─── Dataset ───
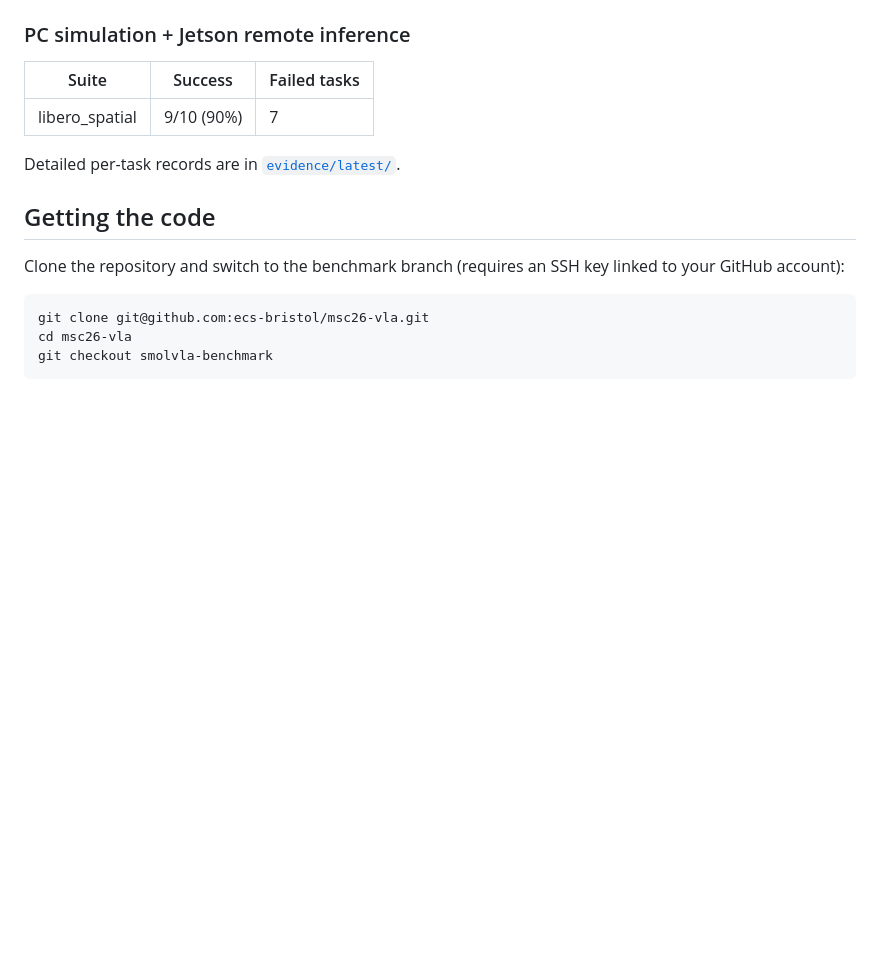
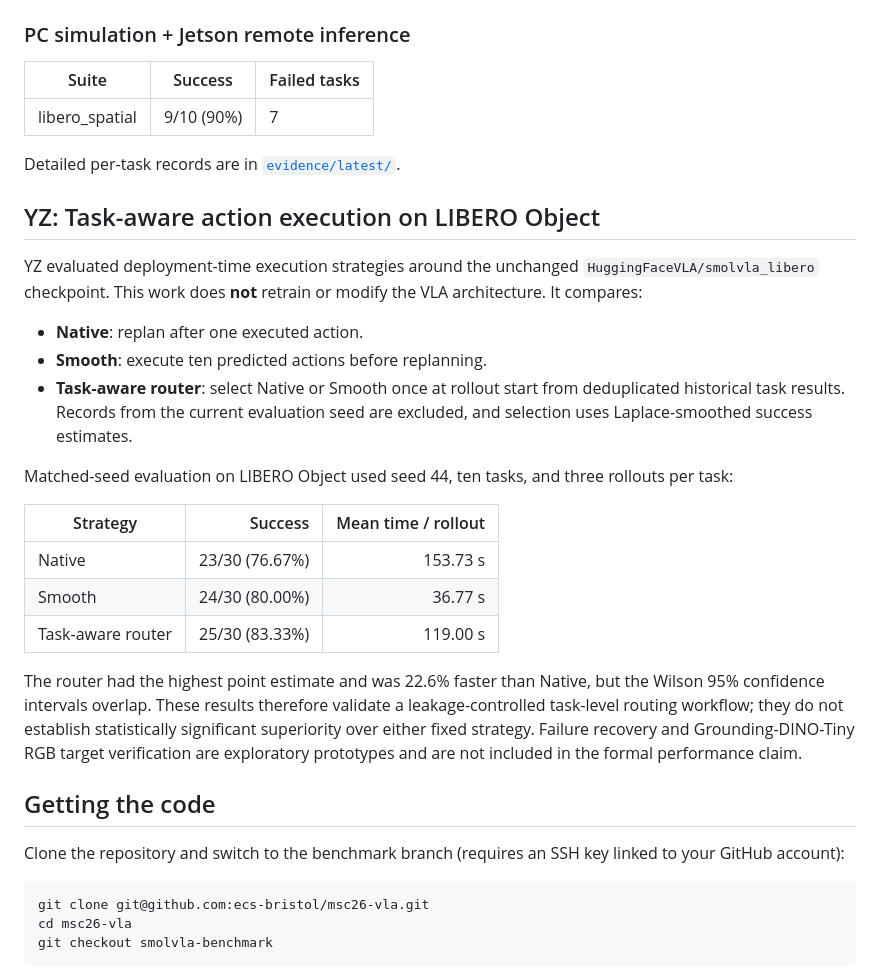
Before and after one commit to ecs-bristol/msc26-vla, a Markdown page: README.md, the part around the change. Rendered like a GitHub page; blank space fills up the shorter version.

Commit message:
docs: add YZ task-aware execution results

```diff
--- a/README.md
+++ b/README.md
@@ -27,6 +27,34 @@ retired and kept only for historical provenance.
 | libero_spatial | 9/10 (90%) | 7 |
 
 Detailed per-task records are in [`evidence/latest/`](evidence/latest/).
+
+## YZ: Task-aware action execution on LIBERO Object
+
+YZ evaluated deployment-time execution strategies around the unchanged
+`HuggingFaceVLA/smolvla_libero` checkpoint. This work does **not** retrain or modify
+the VLA architecture. It compares:
+
+- **Native**: replan after one executed action.
+- **Smooth**: execute ten predicted actions before replanning.
+- **Task-aware router**: select Native or Smooth once at rollout start from
+  deduplicated historical task results. Records from the current evaluation seed
+  are excluded, and selection uses Laplace-smoothed success estimates.
+
+Matched-seed evaluation on LIBERO Object used seed 44, ten tasks, and three
+rollouts per task:
+
+| Strategy | Success | Mean time / rollout |
+|---|---:|---:|
+| Native | 23/30 (76.67%) | 153.73 s |
+| Smooth | 24/30 (80.00%) | 36.77 s |
+| Task-aware router | 25/30 (83.33%) | 119.00 s |
+
+The router had the highest point estimate and was 22.6% faster than Native, but
+the Wilson 95% confidence intervals overlap. These results therefore validate a
+leakage-controlled task-level routing workflow; they do not establish statistically
+significant superiority over either fixed strategy. Failure recovery and
+Grounding-DINO-Tiny RGB target verification are exploratory prototypes and are
+not included in the formal performance claim.
 
 ## Getting the code
 
```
───
● Assignment
Give every entry above again, exactly, and keep all pictures out of it.

● Task result
Before and after one commit to ecs-bristol/msc26-vla, a Markdown page: README.md, the part around the change. Rendered like a GitHub page; blank space fills up the shorter version.

Commit message:
docs: add YZ task-aware execution results

```diff
--- a/README.md
+++ b/README.md
@@ -27,6 +27,34 @@ retired and kept only for historical provenance.
 | libero_spatial | 9/10 (90%) | 7 |
 
 Detailed per-task records are in [`evidence/latest/`](evidence/latest/).
+
+## YZ: Task-aware action execution on LIBERO Object
+
+YZ evaluated deployment-time execution strategies around the unchanged
+`HuggingFaceVLA/smolvla_libero` checkpoint. This work does **not** retrain or modify
+the VLA architecture. It compares:
+
+- **Native**: replan after one executed action.
+- **Smooth**: execute ten predicted actions before replanning.
+- **Task-aware router**: select Native or Smooth once at rollout start from
+  deduplicated historical task results. Records from the current evaluation seed
+  are excluded, and selection uses Laplace-smoothed success estimates.
+
+Matched-seed evaluation on LIBERO Object used seed 44, ten tasks, and three
+rollouts per task:
+
+| Strategy | Success | Mean time / rollout |
+|---|---:|---:|
+| Native | 23/30 (76.67%) | 153.73 s |
+| Smooth | 24/30 (80.00%) | 36.77 s |
+| Task-aware router | 25/30 (83.33%) | 119.00 s |
+
+The router had the highest point estimate and was 22.6% faster than Native, but
+the Wilson 95% confidence intervals overlap. These results therefore validate a
+leakage-controlled task-level routing workflow; they do not establish statistically
+significant superiority over either fixed strategy. Failure recovery and
+Grounding-DINO-Tiny RGB target verification are exploratory prototypes and are
+not included in the formal performance claim.
 
 ## Getting the code
 
```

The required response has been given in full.